Testing the market is the most important thing for any budding entrepreneur to do. Having a great idea is one thing but knowing that there’s someone, or hopefully lots of people, who will turn into paying customers is quite another. Your market research should help you discover whether anyone would be interested in your product or service, what competition is out there, whether any similar businesses have failed or why nobody offers your product or service already. A great way of working out if there would be interest in your idea is to buy ads online or ask people to sign up on your mailing list notifying them of developments in your product. To entice potential customers, people have given way free products like an ebook if they sign up.
If nobody clicks on your ads or registers for updates, chances are the idea needs some work.
Finding out who your target market is also helps significantly in advertising. Knowing who you’re trying to attract is an important factor in success and its value is priceless. If you think your idea will be successful and you know who (and more importantly, how) to market it to, those are two less things, huge things, you have to worry about.
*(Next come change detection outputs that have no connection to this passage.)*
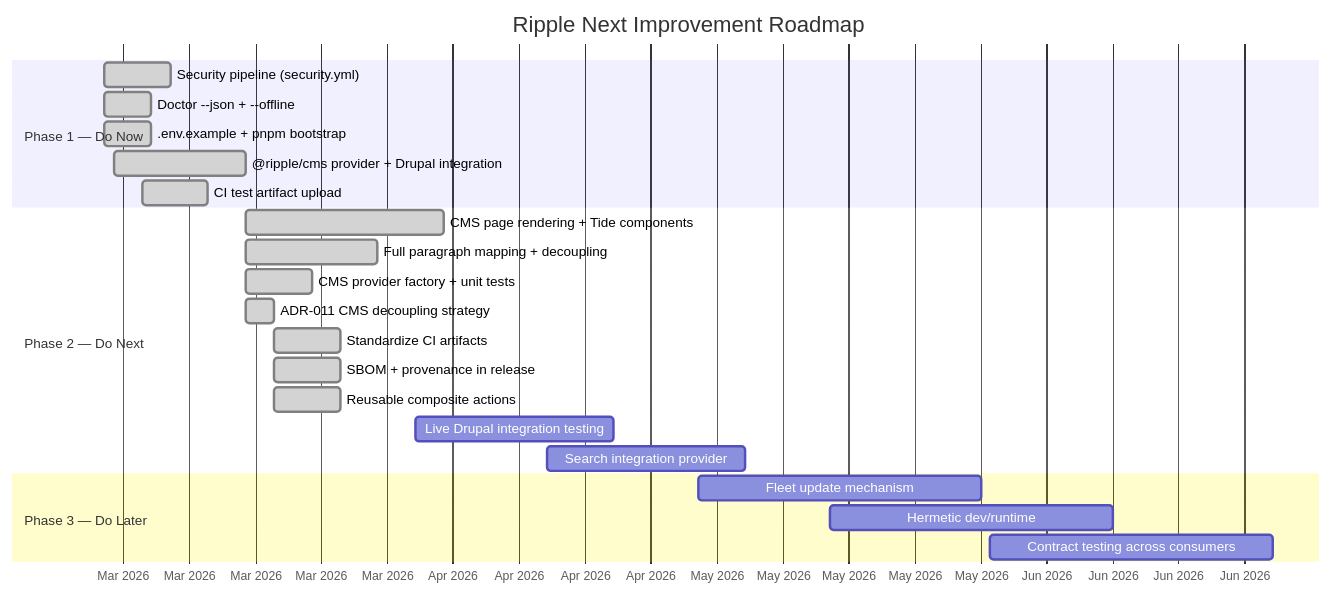
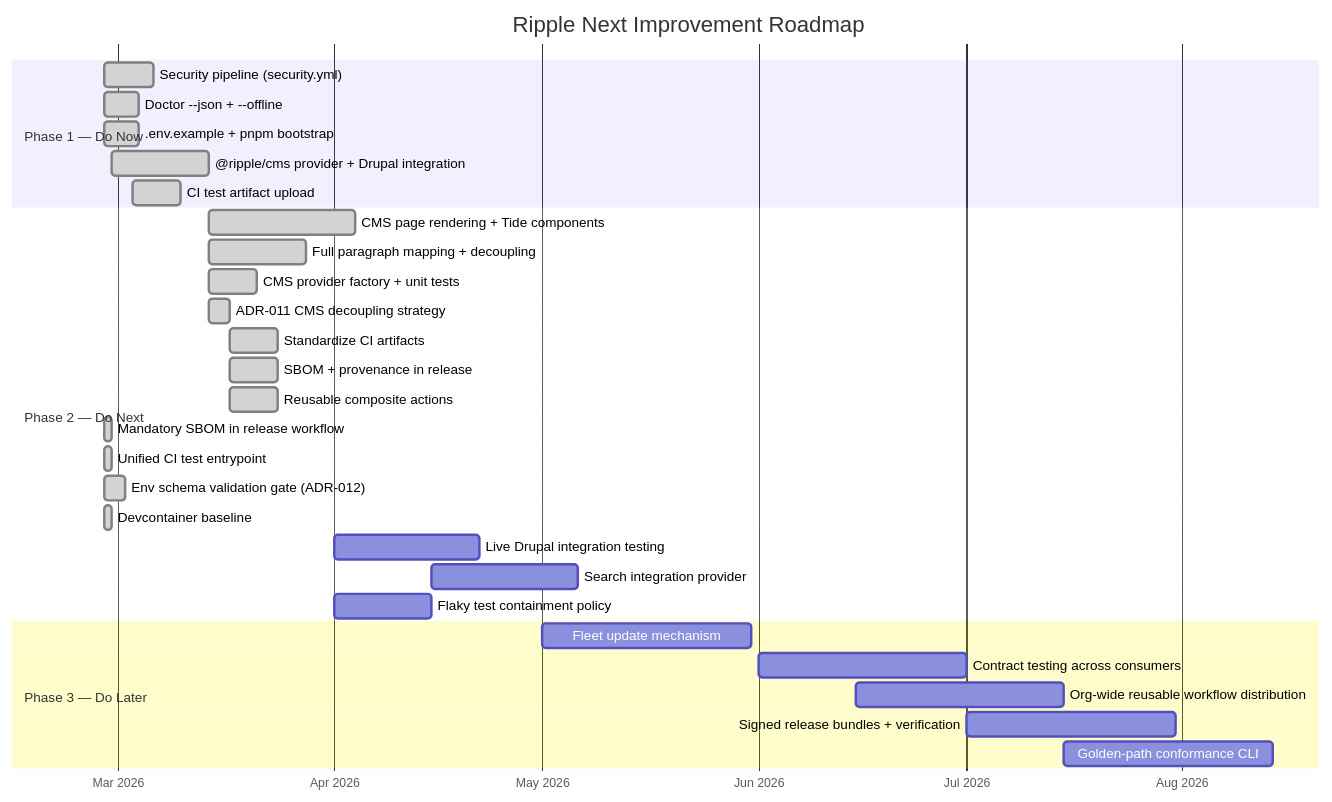
One commit to jbejenar/ripple-next changed the eighth of 10 diagrams in docs/product-roadmap/README.md. Above: the diagram before and after it, drawn with Mermaid. The commit also changed other lines of this file and 16 other files, not shown here.

First line of the commit message:
feat: implement AI-suggested improvements and update roadmap

````diff
--- a/docs/product-roadmap/README.md
+++ b/docs/product-roadmap/README.md
@@ -491,29 +494,36 @@
 ```mermaid
 gantt
     title Ripple Next Improvement Roadmap
     dateFormat YYYY-MM-DD
     axisFormat %b %Y
 
     section Phase 1 — Do Now
     Security pipeline (security.yml)           :done, sec, 2026-02-27, 7d
     Doctor --json + --offline                  :done, doc, 2026-02-27, 5d
     .env.example + pnpm bootstrap              :done, env, 2026-02-27, 5d
     @ripple/cms provider + Drupal integration  :done, cms, 2026-02-28, 14d
     CI test artifact upload                    :done, art, 2026-03-03, 7d
 
     section Phase 2 — Do Next
     CMS page rendering + Tide components       :done, cms2, 2026-03-14, 21d
     Full paragraph mapping + decoupling        :done, para, 2026-03-14, 14d
     CMS provider factory + unit tests          :done, factory, 2026-03-14, 7d
     ADR-011 CMS decoupling strategy            :done, adr11, 2026-03-14, 3d
     Standardize CI artifacts                   :done, ci_art, 2026-03-17, 7d
     SBOM + provenance in release               :done, sbom, 2026-03-17, 7d
     Reusable composite actions                 :done, reuse, 2026-03-17, 7d
+    Mandatory SBOM in release workflow         :done, sbom_mandatory, 2026-02-27, 1d
+    Unified CI test entrypoint                 :done, unified_test, 2026-02-27, 1d
+    Env schema validation gate (ADR-012)       :done, env_schema, 2026-02-27, 3d
+    Devcontainer baseline                      :done, devcontainer, 2026-02-27, 1d
     Live Drupal integration testing            :drupal, 2026-04-01, 21d
     Search integration provider                :search, 2026-04-15, 21d
+    Flaky test containment policy              :flaky, 2026-04-01, 14d
 
     section Phase 3 — Do Later
     Fleet update mechanism                     :fleet, 2026-05-01, 30d
-    Hermetic dev/runtime                       :hermetic, 2026-05-15, 30d
     Contract testing across consumers          :contract, 2026-06-01, 30d
+    Org-wide reusable workflow distribution    :orgwf, 2026-06-15, 30d
+    Signed release bundles + verification      :signed, 2026-07-01, 30d
+    Golden-path conformance CLI                :conformance, 2026-07-15, 30d
 ```
````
Thinking About Your Business Long Term
It is essential that you think about whether or not there is longevity in what you offer. Latching onto trends with no idea of how to develop or grow them is a bad idea. If you start off by simply picking one thing and being exceptional at it then your concentrated efforts will hopefully pay off. Profits will start to roll in and you can start diversifying your business. If you cannot even imagine at the planning stage where else your business could potentially go, then the chances are that it will not go very far.
If it seems like your idea is not gaining much traction in the marketplace or you can’t envision how an idea could later grow, there is no need to put more effort into it. But that doesn’t mean you should dismiss your idea entirely. As long as you have done all this research before you started investing lots of money in the idea then you haven’t lost much. You should keep the idea on the backburner and see whether the same principles might be incorporated in a different context later.
Failure is also a perfect motivator for self-reflection. What was it about the idea that made you latch on to it and why was this the wrong thing to do? It’s been said that the difference between an expert and a beginner is that the expert has failed more times than the beginner has even attempted. When you’re trying to work out if your business idea is awesome or lame, do the research, be decisive and move onto the next idea if you need to. Failure is an option so failing fast will leave you more time for success later.
It’s important to ask yourself, are you solving a real problem? It’s okay if others have tried to solve it before, just make sure there’s enough room for your business to make an impact. And if after asking yourself this you’re still sure of your idea, then go forth and have complete confidence. Sure, you might end up taking a few steps back instead of forward somewhere along the road, but owning a business has never been smooth sailing for anyone